I'm aware that everyone who reads this may not be a clergy person. I'm not sure it's all that different for others. Healthy rhythms of rest are an important practice for all human beings. That's not just my opinion; it's science! In a recent episode of Hidden Brain, a podcast I sometimes listen to, the subject being explored was a phenomenon in the brain that is a response to scarcity called "Tunnel Vision." When the brain is deprived of something, it's all we can think about. A hungry person’s brain is aware of the scarcity of sustenance, and the researchers in the episode say the brain’s response is like alarms going off: “Do you realize we're hungry? Have I mentioned we're hungry? We're hungry. And it just keeps calling out to you.” This scarcity alarm effect can happen as a result of any fear of scarcity. Researchers in the episode quickly found a similarity between the brain’s response to hunger and the brain’s response to poverty. These researchers discovered a way to test the effect of scarcity and abundance on the brain. They conducted a study of sugarcane famers in India, who are paid once a year. They’re actually the perfect people to observe, because in the same exact population you have people suddenly experiencing a windfall of money and then suffering poverty in a short span of time. “You have the same group of people who are poor one moment and rich the next.” So they observed the farmer’s long-term thinking when they had no money and when they had plenty of money.
The results were stunning. We found a huge difference. So we found that post-harvest, when they're well-off, they have much more impulse control. Farmers who were rich tended to think about things that would help them over the long term. This matched other research that shows, for example, that farmers who are well-off tend to weed their fields more regularly than farmers who are poor. Farmers who were poor mostly focused on how to make it to next week, short-term thinking. To be clear, it's not that poor people focus on immediate needs because that's all they want to think about. It's all they can think about. Scarcity captures the mind[…] In fact, scarcity can actually lower how you perform on an IQ test.
This episode ended with the amazing story of a women named Katie who was a resident at a hospital and worked so hard she neglected her life outside of work, she even neglected her health. It got so bad, she was afraid she would make a mistake that could get someone hurt. So she reported herself and checked herself into a residential treatment program where she learned to practice a weekly rhythm of rest. As I listened to her describe the wisdom she’d gleaned from her experience, I couldn’t help but hear the wisdom of Scripture and Jesus calling to us. This episode of Hidden Brain confirms that rhythms of rest replenish our brain’s capacity and that scarcity is a thief that steals capacity from us. 

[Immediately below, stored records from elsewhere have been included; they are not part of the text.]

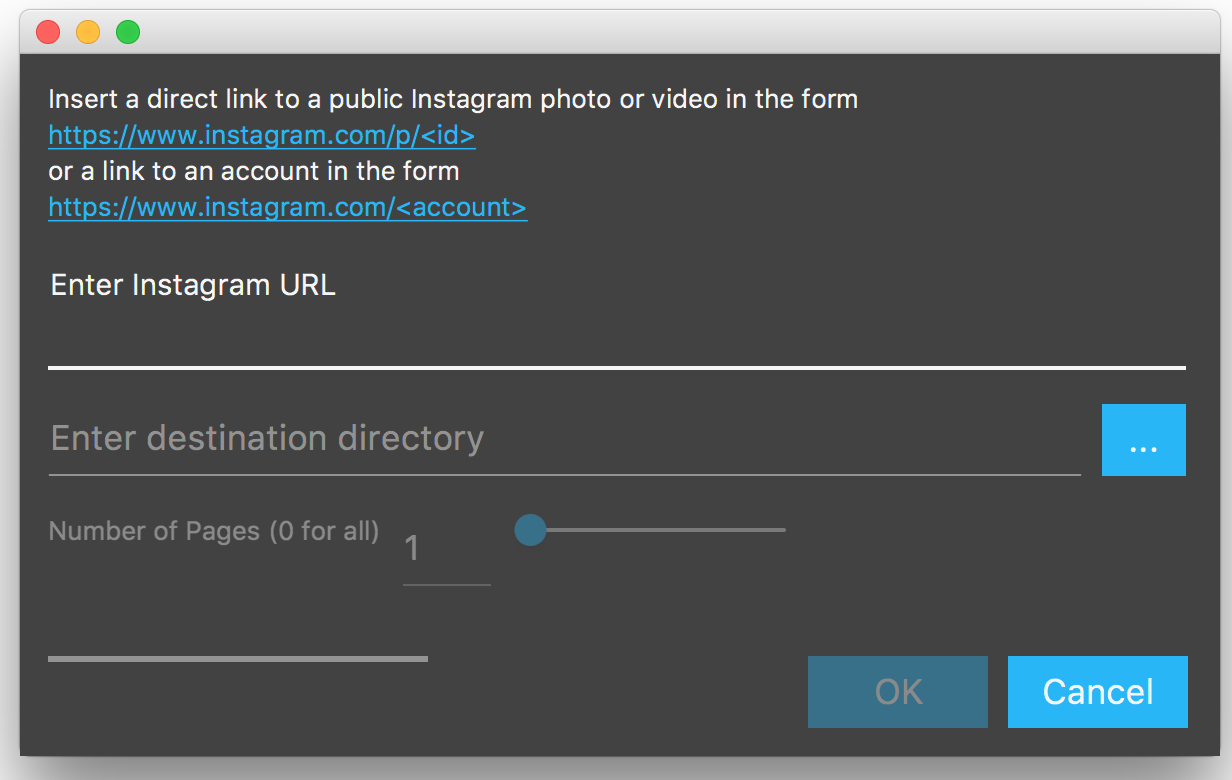
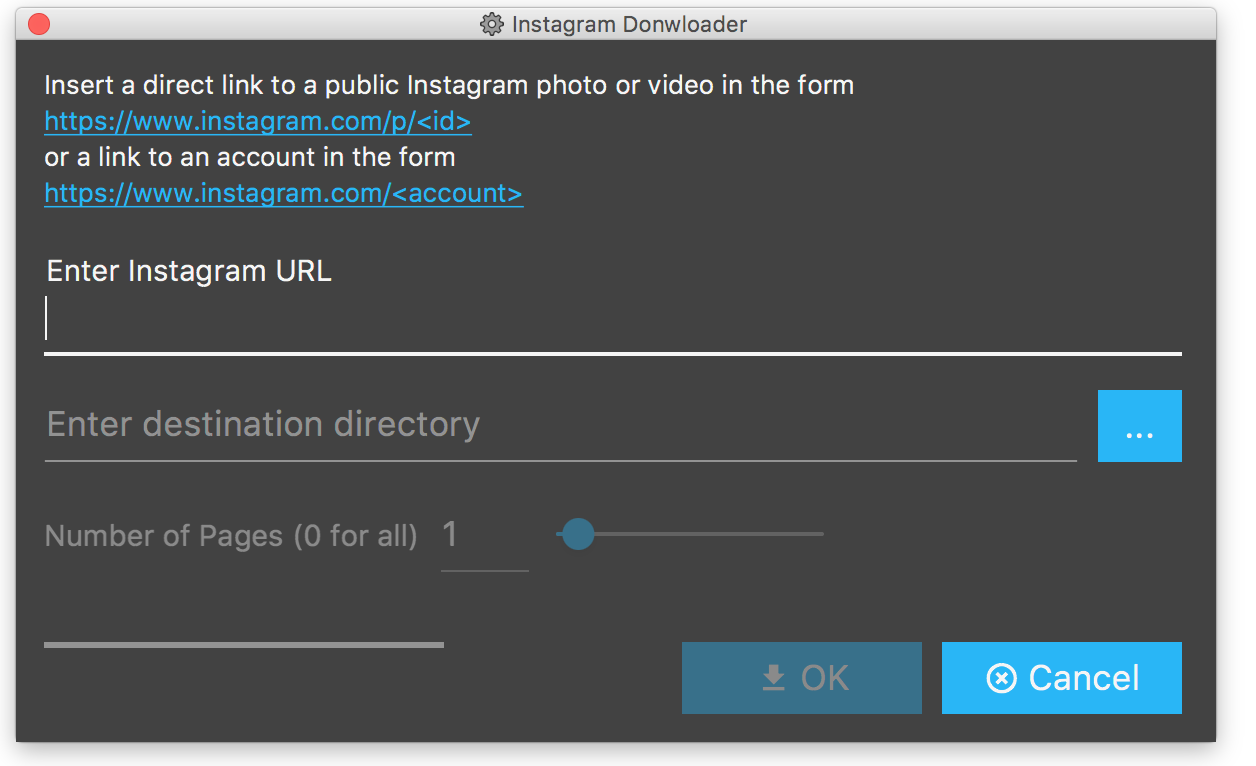
DMG creation
- Icon for App
- JavaDoc
- Switched JavaPlugin

diff --git a/readme.md b/readme.md
@@ -8,7 +8,7 @@ The following URI formats are supported:
   Downloads n pages from this account (12 media files per page)
 
 The instagram filenames are kept, a file is never overridden. So it is possible to
-update an account by simply downloading it again.
+fetch only the new files of an account by simply downloading it again.
 
 Following a screenshot of the application:
 
@@ -18,3 +18,4 @@ Instagram turned off the pagination support of the prior used API.
 So I changed the API as recommended in 
 [Instagram ?__a=1&max_id=<end_cursor> isn't working for public user feeds](https://stackoverflow.com/questions/49265013/instagram-a-1max-id-end-cursor-isnt-working-for-public-user-feeds).
 
+Icon taken from [IconArchive]()http://www.iconarchive.com/show/papirus-apps-icons-by-papirus-team/instagram-icon.html)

Ask yourself how you are creating healthy rhythms of rest for yourself.

Banner photo by Aaron Burden on Unsplash